Most screen readers let the user hear a list of links in the page, either in the order in which they occur or alphabetical order (the user can choose the order). So if all of your links are "Click here" — as in "<link>Click here<endlink> to order [title of book here]" — people who are visually disabled will hear "click here, click here, click here" when the list is read to them. If you leave out the "click here" and instead use "Order [title of book here]" as the link text, then people who are visually disabled will be able to find that link — and order your book — easily.
So meaningful link text is essential for accessibility.
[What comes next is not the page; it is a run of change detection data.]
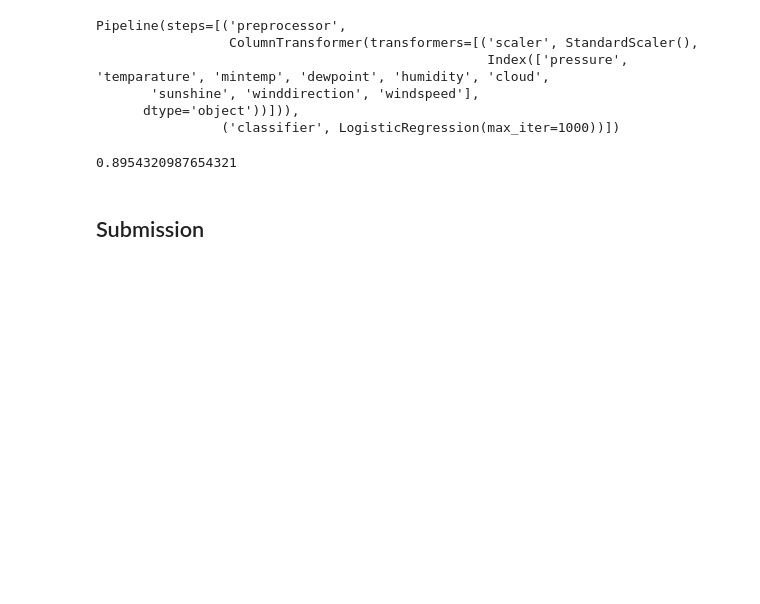
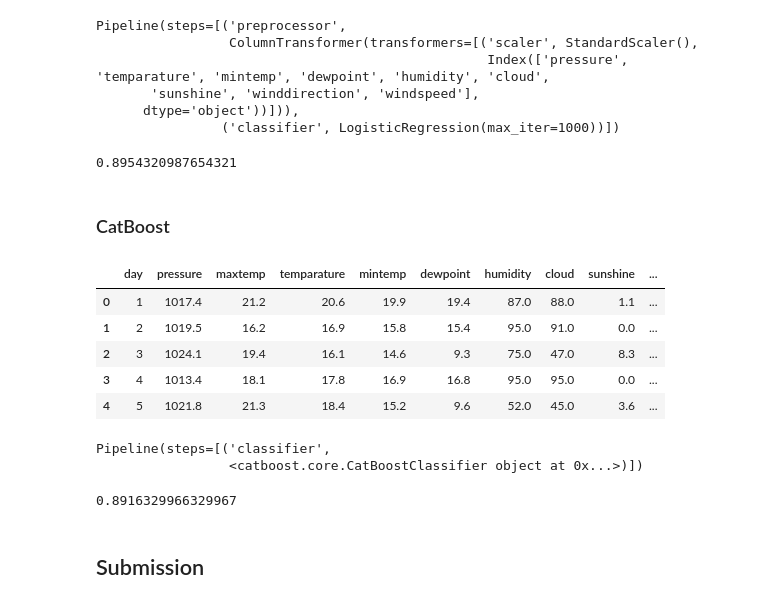
Before and after one commit to ruslannsu/sm-kaggle, a Jupyter notebook: rainfall/rainfall.ipynb, the cells around one changed output. Saved outputs shown, nothing was run; the diff lists cells and outputs as text; code cells hidden in the pictures; blank space fills up the shorter version.

Commit message:
rainfall - catboost added

```diff
--- a/rainfall/rainfall.ipynb
+++ b/rainfall/rainfall.ipynb
@@ -112,6 +115,8 @@ df_linear_test = df_test.copy()
 df_linear.drop(['maxtemp'], axis=1, inplace=True)
 df_linear_test.drop(['maxtemp'], axis=1, inplace=True)
 num_features = df_linear.select_dtypes(include=['float64']).columns
+df_boost = df.copy()
+df_boost_test = df_test.copy()
 df_test.info()
 # %% [output]
 <class 'pandas.core.frame.DataFrame'>
@@ -163,2 +168,18 @@ print(cross_val_score(pipeline, X_train, y_train, cv=5, scoring='roc_auc').mean(
 # %% [output]
 0.8954320987654321
+# %% [markdown]
+### CatBoost
+# %%
+
+X_train = df_boost.iloc[:, 1:-1]
+
+y_train = df_boost['rainfall']
+X_test = df_boost_test.iloc[:, 1:]
+X_train.head()
+# %% [output]
+|  | day | pressure | maxtemp | temparature | mintemp | dewpoint | humidity | cloud | sunshine | ... |
+| 0 | 1 | 1017.4 | 21.2 | 20.6 | 19.9 | 19.4 | 87.0 | 88.0 | 1.1 | ... |
+| 1 | 2 | 1019.5 | 16.2 | 16.9 | 15.8 | 15.4 | 95.0 | 91.0 | 0.0 | ... |
+| 2 | 3 | 1024.1 | 19.4 | 16.1 | 14.6 | 9.3 | 75.0 | 47.0 | 8.3 | ... |
+| 3 | 4 | 1013.4 | 18.1 | 17.8 | 16.9 | 16.8 | 95.0 | 95.0 | 0.0 | ... |
+| 4 | 5 | 1021.8 | 21.3 | 18.4 | 15.2 | 9.6 | 52.0 | 45.0 | 3.6 | ... |
@@ -165,3 +188,12 @@ print(cross_val_score(pipeline, X_train, y_train, cv=5, scoring='roc_auc').mean(
+# %%
+pipeline_boost.fit(X_train, y_train)
+# %% [output]
+Pipeline(steps=[('classifier',
+                 <catboost.core.CatBoostClassifier object at 0x...>)])
+# %%
+print(cross_val_score(pipeline_boost, X_train, y_train, cv=5, scoring='roc_auc').mean())
+# %% [output]
+0.8916329966329967
 # %% [markdown]
 ## Submission
 # %%
```
Also changed, not shown: parts of 7 cells of this notebook, 7 other files.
Also, search engines determine page ranking by, among other factors, the text in links that point to the page. So if all your links to the page for ordering your wonderful book say "click here," search engines will decide that the page for ordering your book should appear in search results when people search for "click here." You probably want them to find it when they enter words in the book's title as their search terms. So let's look back at the wording on your page and see how you can make that happen. It turns out to be simple: Just make the link text "Order [title of book here]" — the very same thing you did to make your page more accessible.
And that makes sense, if you think of search engines as having visual, aural, and cognitive disabilities.
So the short answer is, "Believe it."